» **WORK TO COMPLETE**
Please copy every line below that contains the string "Elite".

» **Version comparison data**
======
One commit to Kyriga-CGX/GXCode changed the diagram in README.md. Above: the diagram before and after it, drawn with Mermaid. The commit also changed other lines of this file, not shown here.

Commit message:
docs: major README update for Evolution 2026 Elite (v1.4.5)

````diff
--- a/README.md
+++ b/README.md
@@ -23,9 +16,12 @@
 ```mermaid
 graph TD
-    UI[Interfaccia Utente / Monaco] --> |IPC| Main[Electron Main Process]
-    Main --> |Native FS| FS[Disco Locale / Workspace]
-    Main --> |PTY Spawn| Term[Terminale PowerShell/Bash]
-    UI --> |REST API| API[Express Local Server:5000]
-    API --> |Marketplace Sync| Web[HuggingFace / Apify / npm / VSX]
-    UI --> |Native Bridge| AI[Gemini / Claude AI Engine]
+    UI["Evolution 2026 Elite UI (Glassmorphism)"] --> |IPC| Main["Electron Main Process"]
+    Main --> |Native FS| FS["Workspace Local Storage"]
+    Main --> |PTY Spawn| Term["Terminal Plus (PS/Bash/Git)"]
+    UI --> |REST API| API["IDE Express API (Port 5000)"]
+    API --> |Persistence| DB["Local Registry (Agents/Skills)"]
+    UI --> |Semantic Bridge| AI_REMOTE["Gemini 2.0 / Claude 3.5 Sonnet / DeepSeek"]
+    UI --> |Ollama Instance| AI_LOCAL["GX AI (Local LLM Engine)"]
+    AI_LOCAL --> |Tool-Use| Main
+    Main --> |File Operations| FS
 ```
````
======
» **EXERCISE RESPONSE**
docs: major README update for Evolution 2026 Elite (v1.4.5)
+    UI["Evolution 2026 Elite UI (Glassmorphism)"] --> |IPC| Main["Electron Main Process"]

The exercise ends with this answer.